(To do):
Please copy every line below that contains the string "picture".

Data for this exercise Start Marker

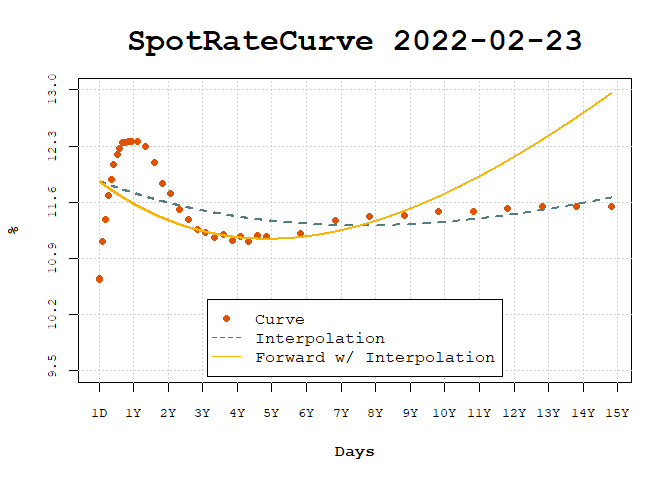
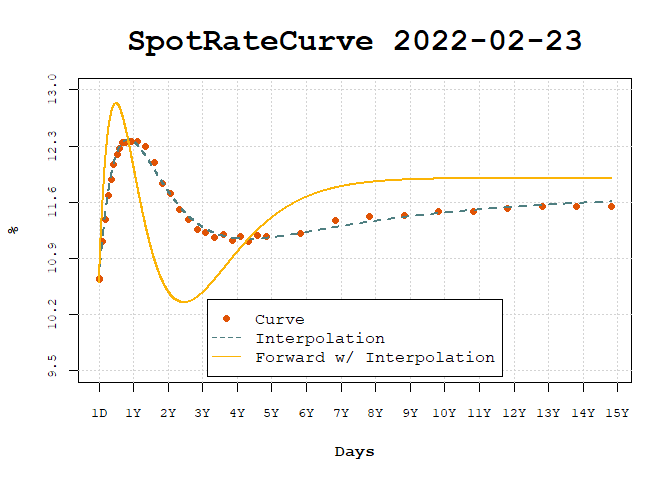
updated readme

diff --git a/README.md b/README.md
@@ -87,17 +87,6 @@ Spot rates can be put inside data.frames.
 
 ``` r
 library(dplyr)
-#> 
-#> Attaching package: 'dplyr'
-#> The following objects are masked from 'package:fixedincome':
-#> 
-#>     first, last
-#> The following objects are masked from 'package:stats':
-#> 
-#>     filter, lag
-#> The following objects are masked from 'package:base':
-#> 
-#>     intersect, setdiff, setequal, union
 library(fixedincome)
 
 df <- tibble(
@@ -141,11 +130,6 @@ Let’s create a spot rate curve using web scraping (from B3 website)
 
 ``` r
 source("examples/utils-functions.R")
-#> 
-#> Attaching package: 'bizdays'
-#> The following object is masked from 'package:stats':
-#> 
-#>     offset
 curve <- get_curve_from_web("2022-02-23")
 curve
 #>          SpotRateCurve
@@ -205,15 +189,17 @@ Parametric models like the Nelson-Siegel-Svensson model can be fitted to
 the curve.
 
 ``` r
+beta1 <- as.numeric(fixedincome::last(curve, "1 day"))
+beta2 <- as.numeric(curve[1]) - beta1
 interpolation(curve) <- fit_interpolation(
-  interp_nelsonsiegelsvensson(0.01, 0.01, 0.01, 0.01, 0.01, 0.01), curve
+  interp_nelsonsiegelsvensson(beta1, beta2, 0.01, 0.01, 2, 1), curve
 )
 
 interpolation(curve)
 #> <Interpolation: nelsonsiegelsvensson > 
 #>  Parameters:
 #>   beta1   beta2   beta3   beta4 lambda1 lambda2 
-#>   0.300  -0.181  -0.858   0.611   0.053   0.054
+#>   0.119  -0.013   1.000  -0.975   1.195   1.122
 ```
 
 Once set to the curve it is used in the plot to show daily forward
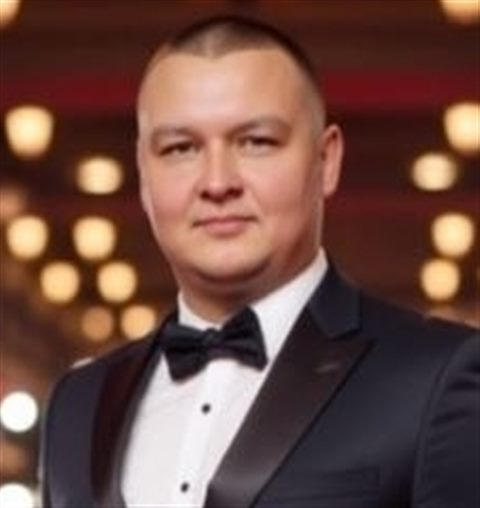
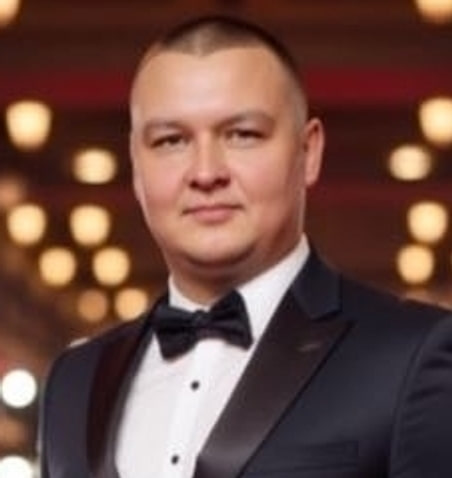
auto(PC1): Cursor task 2026-08-27 17:11

diff --git a/site_mirror/o-kompanii/komanda/index.html b/site_mirror/o-kompanii/komanda/index.html
@@ -42,11 +42,10 @@
     .team-page .team-badge{display:inline-flex;align-items:center;margin:0 0 12px;padding:5px 12px;border-radius:999px;font-size:12px;font-weight:700;letter-spacing:.02em;color:#5b2bc7;background:#f1e9ff;border:1px solid rgba(127,63,242,.18)}
     .team-page .team-hero__title{margin:0 0 12px;font-size:clamp(28px,4vw,42px);font-weight:700;line-height:1.18;color:#151a26;font-family:Montserrat,"Montserrat Fallback",Arial,sans-serif}
     .team-page .team-hero__lead{margin:0;max-width:40em;font-size:17px;font-weight:400;line-height:1.55;color:#596174;font-family:Montserrat,"Montserrat Fallback",Arial,sans-serif!important}
-    .team-page .team-hero__photos{display:grid;grid-template-columns:repeat(2,minmax(0,1fr));gap:10px}
-    .team-page .team-hero__photo{margin:0;border-radius:16px;overflow:hidden;background:#eef1f6;border:2px solid #fff;box-shadow:0 12px 28px rgba(21,26,38,.08)}
-    .team-page .team-hero__photo img{display:block;width:100%;height:100%;aspect-ratio:1;object-fit:cover}
+    .team-page .team-hero__visual{display:flex;justify-content:center;align-items:center}
+    .team-page .team-hero__visual img{display:block;width:min(100%,420px);height:auto}
   </style>
-  <link rel="stylesheet" href="../../assets/css/team-page.css?v=6">
+  <link rel="stylesheet" href="../../assets/css/team-page.css?v=8">
   <link rel="preload" href="../../assets/css/home-clean.css?v=39" as="style">
   <link rel="preload" href="../../assets/css/lead-forms.css" as="style">
   <noscript>
@@ -118,19 +117,11 @@
           <h1 class="team-hero__title" id="team-hero-title">Люди, которые развивают проекты Raskrutov</h1>
           <p class="team-hero__lead">Стратегия, сайты, SEO, автоматизация и digital-маркетинг требуют сильной экспертизы на каждом этапе. Показываем специалистов, которые отвечают за развитие проектов Raskrutov.</p>
         </div>
-        <div class="team-hero__photos" aria-hidden="true">
-          <figure class="team-hero__photo team-hero__photo--daniil">
-            <img src="../../assets/img/team/daniil-240.jpg" width="240" height="254" alt="" decoding="async" fetchpriority="low">
-          </figure>
-          <figure class="team-hero__photo team-hero__photo--stepan">
-            <img src="../../assets/img/team/stepan-240.jpg" width="240" height="253" alt="" decoding="async" fetchpriority="low">
-          </figure>
-          <figure class="team-hero__photo team-hero__photo--alexander">
-            <img src="../../assets/img/team/alexander-240.jpg" width="240" height="241" alt="" decoding="async" fetchpriority="low">
-          </figure>
-          <figure class="team-hero__photo team-hero__photo--kseniya">
-            <img src="../../assets/img/team/kseniya-240.jpg" width="240" height="253" alt="" decoding="async" fetchpriority="low">
-          </figure>
+        <div class="team-hero__visual" aria-hidden="true">
+          <picture>
+            <source media="(max-width: 767px)" srcset="../../assets/img/team/team-hero-mobile.webp" type="image/webp" width="480" height="480">
+            <img src="../../assets/img/team/team-hero.webp" width="720" height="720" alt="" decoding="async" fetchpriority="low">
+          </picture>
         </div>
       </div>
     </section>
@@ -161,7 +152,10 @@
         <h2 class="team-h2" id="leadership-title">Руководство</h2>
         <article class="team-lead-card">
           <figure class="team-lead-card__photo">
-            <img src="../../assets/img/team/daniil-480.jpg" width="480" height="508" alt="Даниил Инжеватов — CEO Raskrutov" loading="lazy" decoding="async" fetchpriority="low">
+            <picture>
+              <source type="image/webp" srcset="../../assets/img/team/daniil-480.webp">
+              <img src="../../assets/img/team/daniil-480.jpg" width="452" height="478" alt="Даниил Инжеватов — CEO Raskrutov" loading="lazy" decoding="async" fetchpriority="low">
+            </picture>
           </figure>
           <div class="team-lead-card__body">
             <p class="team-tag">CEO</p>
@@ -176,7 +170,7 @@
     <section class="team-section team-section--muted" id="tech-team" aria-labelledby="tech-team-title">
       <div class="rk-container">
         <h2 class="team-h2" id="tech-team-title">Техническая команда</h2>
-        <p class="team-lead">Специалисты, которые собирают сайты, развивают видимость в поиске и готовят страницы к продвижению.</p>
+        <p class="team-lead">Специалисты, которые создают техническую и маркетинговую основу для роста бизнеса в digital. Команда работает над сайтами, поисковой видимостью, структурой страниц, качеством реализации и подготовкой проектов к дальнейшему развитию.</p>
         <div class="team-grid">
           <article class="team-card team-card--stepan">
             <figure class="team-card__photo">

diff --git a/site_mirror/assets/css/team-page.css b/site_mirror/assets/css/team-page.css
@@ -195,33 +195,18 @@
   text-underline-offset: 2px;
 }
 
-.team-page .team-hero__photos {
-  display: grid;
-  grid-template-columns: repeat(2, minmax(0, 1fr));
-  gap: 10px;
+.team-page .team-hero__visual {
+  display: flex;
+  justify-content: center;
+  align-items: center;
 }
 
-.team-page .team-hero__photo {
-  margin: 0;
-  border-radius: 16px;
-  overflow: hidden;
-  background: #eef1f6;
-  border: 2px solid #fff;
-  box-shadow: 0 12px 28px rgba(21, 26, 38, 0.08);
-}
-
-.team-page .team-hero__photo img {
+.team-page .team-hero__visual picture,
+.team-page .team-hero__visual img {
   display: block;
-  width: 100%;
-  height: 100%;
-  aspect-ratio: 1;
-  object-fit: cover;
+  width: min(100%, 420px);
+  height: auto;
 }
-
-.team-page .team-hero__photo--daniil img { object-position: 50% 18%; }
-.team-page .team-hero__photo--stepan img { object-position: 50% 14%; }
-.team-page .team-hero__photo--alexander img { object-position: 50% 18%; }
-.team-page .team-hero__photo--kseniya img { object-position: 50% 22%; }
 
 .team-page .team-section {
   padding: 36px 0;
@@ -280,8 +265,10 @@
 
 .team-page .team-lead-card {
   display: grid;
-  gap: 18px;
-  padding: 16px;
+  grid-template-columns: 168px minmax(0, 1fr);
+  gap: 16px;
+  align-items: center;
+  padding: 14px;
   border-radius: 20px;
   background: #fff;
   border: 1px solid #e8ecf4;
@@ -290,6 +277,7 @@
 
 .team-page .team-lead-card__photo {
   margin: 0;
+  width: 168px;
   border-radius: 16px;
   overflow: hidden;
   background: #eef1f6;
@@ -299,7 +287,7 @@
   display: block;
   width: 100%;
   height: auto;
-  aspect-ratio: 480 / 508;
+  aspect-ratio: 1;
   object-fit: cover;
   object-position: 50% 16%;
 }
@@ -394,6 +382,47 @@
 
 .team-page .team-card .team-person-text {
   font-size: 15px;
+}
+
+.team-page #tech-team {
+  padding: 28px 0;
+}
+
+.team-page #tech-team .team-h2 {
+  margin-bottom: 8px;
+}
+
+.team-page #tech-team .team-lead {
+  margin-bottom: 16px;
+  font-size: 15px;
+}
+
+.team-page #tech-team .team-grid {
+  gap: 12px;
+}
+
+.team-page #tech-team .team-card {
+  padding: 10px;
+  gap: 10px;
+  border-radius: 14px;
+  box-shadow: 0 8px 20px rgba(21, 26, 38, 0.04);
+}
+
+.team-page #tech-team .team-card__photo {
+  border-radius: 12px;
+}
+
+.team-page #tech-team .team-card__photo img {
+  aspect-ratio: 16 / 10;
+}
+
+.team-page #tech-team .team-card h3 {
+  font-size: 18px;
+}
+
+.team-page #tech-team .team-card .team-person-text {
+  font-size: 14px;
+  line-height: 1.5;
 }
 
 .team-page .team-flow {
@@ -622,53 +651,24 @@
 
 @media (min-width: 768px) {
   .team-page .team-hero__inner {
-    grid-template-columns: minmax(0, 1.1fr) minmax(280px, 0.9fr);
-    gap: 36px;
+    grid-template-columns: minmax(0, 1.05fr) minmax(300px, 0.95fr);
+    gap: 28px;
   }
 
-  .team-page .team-hero__photos {
-    position: relative;
-    display: block;
-    min-height: 360px;
-  }
-
-  .team-page .team-hero__photo {
-    position: absolute;
-    width: 46%;
-  }
-
-  .team-page .team-hero__photo--daniil {
-    top: 0;
-    left: 6%;
-    z-index: 3;
-    width: 48%;
-  }
-
-  .team-page .team-hero__photo--stepan {
-    top: 8%;
-    right: 0;
-    z-index: 2;
-    transform: rotate(3deg);
-  }
-
-  .team-page .team-hero__photo--alexander {
-    bottom: 0;
-    left: 0;
-    z-index: 2;
-    transform: rotate(-3deg);
-  }
-
-  .team-page .team-hero__photo--kseniya {
-    bottom: 2%;
-    right: 8%;
-    z-index: 4;
+  .team-page .team-hero__visual picture,
+  .team-page .team-hero__visual img {
+    width: min(100%, 520px);
   }
 
   .team-page .team-lead-card {
-    grid-template-columns: minmax(220px, 280px) minmax(0, 1fr);
+    grid-template-columns: 200px minmax(0, 1fr);
     align-items: center;
-    padding: 20px;
-    gap: 28px;
+    padding: 18px 22px;
+    gap: 24px;
+  }
+
+  .team-page .team-lead-card__photo {
+    width: 200px;
   }
 
   .team-page .team-flow {
@@ -718,8 +718,22 @@
     max-width: 46rem;
   }
 
-  .team-page .team-hero__photos {
-    min-height: 400px;
+  .team-page .team-hero__visual picture,
+  .team-page .team-hero__visual img {
+    width: min(100%, 560px);
+  }
+}
+
+@media (max-width: 419px) {
+  .team-page .team-lead-card {
+    grid-template-columns: 132px minmax(0, 1fr);
+    gap: 12px;
+    padding: 12px;
+  }
+
+  .team-page .team-lead-card__photo {
+    width: 132px;
+    border-radius: 12px;
   }
 }
 
@@ -732,5 +746,13 @@
   .team-page .team-person-text,
   .team-page .team-lead {
     font-size: 15px;
+  }
+
+  .team-page .team-lead-card {
+    grid-template-columns: 1fr;
+  }
+
+  .team-page .team-lead-card__photo {
+    width: min(180px, 58%);
   }
 }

Data for this exercise End Marker

(Result of the exercise):
+          <picture>
+          </picture>
+            <picture>
+            </picture>
+.team-page .team-hero__visual picture,
+  .team-page .team-hero__visual picture,
+  .team-page .team-hero__visual picture,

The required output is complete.